◆ **Task instructions**
No images, please. Copy each entry below exactly as it reads.

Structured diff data
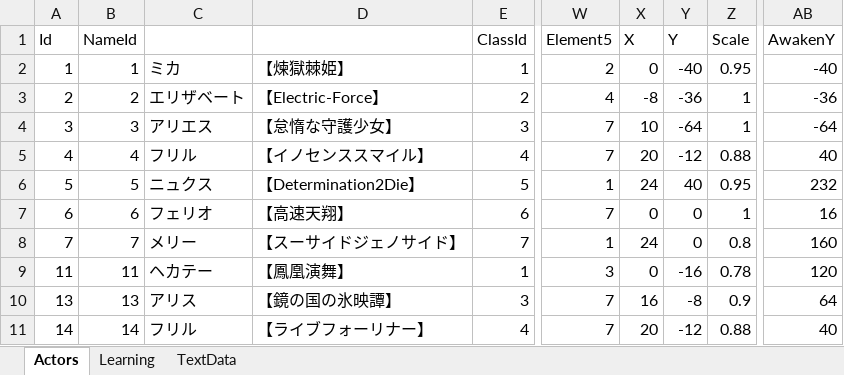
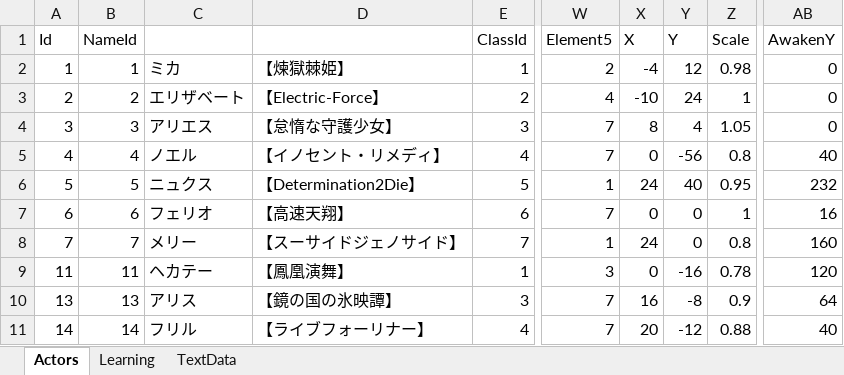
Before and after one commit to seedsclaft/unity, an Excel workbook: Assets/Data/Actors.xlsx, sheet Actors, drawn as a sheet; only a part is shown, gaps mark what is left out; values as stored, in another font and other column widths than the file's, no borders; the diff names each change by its address in the sheet, - before the commit and + after, or states it on an @@ line.

```diff
--- a/Assets/Data/Actors.xlsx (sheet Actors)
+++ b/Assets/Data/Actors.xlsx (sheet Actors)
-X2 (X): 0
+X2 (X): -4
-Y2 (Y): -40
+Y2 (Y): 12
-Z2 (Scale): 0.95
+Z2 (Scale): 0.98
-AB2 (AwakenY): -40
+AB2 (AwakenY): 0
-X3 (X): -8
+X3 (X): -10
-Y3 (Y): -36
+Y3 (Y): 24
-AB3 (AwakenY): -36
+AB3 (AwakenY): 0
-X4 (X): 10
+X4 (X): 8
-Y4 (Y): -64
+Y4 (Y): 4
-Z4 (Scale): 1
+Z4 (Scale): 1.05
-AB4 (AwakenY): -64
+AB4 (AwakenY): 0
-C5: フリル
+C5: ノエル
-D5: 【イノセンススマイル】
+D5: 【イノセント・リメディ】
-X5 (X): 20
+X5 (X): 0
-Y5 (Y): -12
+Y5 (Y): -56
-Z5 (Scale): 0.88
+Z5 (Scale): 0.8
```
Also changed, not shown: sheet TextData, Assets/Data/Skills.xlsx, Assets/Data/System.xlsx, 10 other files.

◆ **Task output**
Before and after one commit to seedsclaft/unity, an Excel workbook: Assets/Data/Actors.xlsx, sheet Actors, drawn as a sheet; only a part is shown, gaps mark what is left out; values as stored, in another font and other column widths than the file's, no borders; the diff names each change by its address in the sheet, - before the commit and + after, or states it on an @@ line.

```diff
--- a/Assets/Data/Actors.xlsx (sheet Actors)
+++ b/Assets/Data/Actors.xlsx (sheet Actors)
-X2 (X): 0
+X2 (X): -4
-Y2 (Y): -40
+Y2 (Y): 12
-Z2 (Scale): 0.95
+Z2 (Scale): 0.98
-AB2 (AwakenY): -40
+AB2 (AwakenY): 0
-X3 (X): -8
+X3 (X): -10
-Y3 (Y): -36
+Y3 (Y): 24
-AB3 (AwakenY): -36
+AB3 (AwakenY): 0
-X4 (X): 10
+X4 (X): 8
-Y4 (Y): -64
+Y4 (Y): 4
-Z4 (Scale): 1
+Z4 (Scale): 1.05
-AB4 (AwakenY): -64
+AB4 (AwakenY): 0
-C5: フリル
+C5: ノエル
-D5: 【イノセンススマイル】
+D5: 【イノセント・リメディ】
-X5 (X): 20
+X5 (X): 0
-Y5 (Y): -12
+Y5 (Y): -56
-Z5 (Scale): 0.88
+Z5 (Scale): 0.8
```
Also changed, not shown: sheet TextData, Assets/Data/Skills.xlsx, Assets/Data/System.xlsx, 10 other files.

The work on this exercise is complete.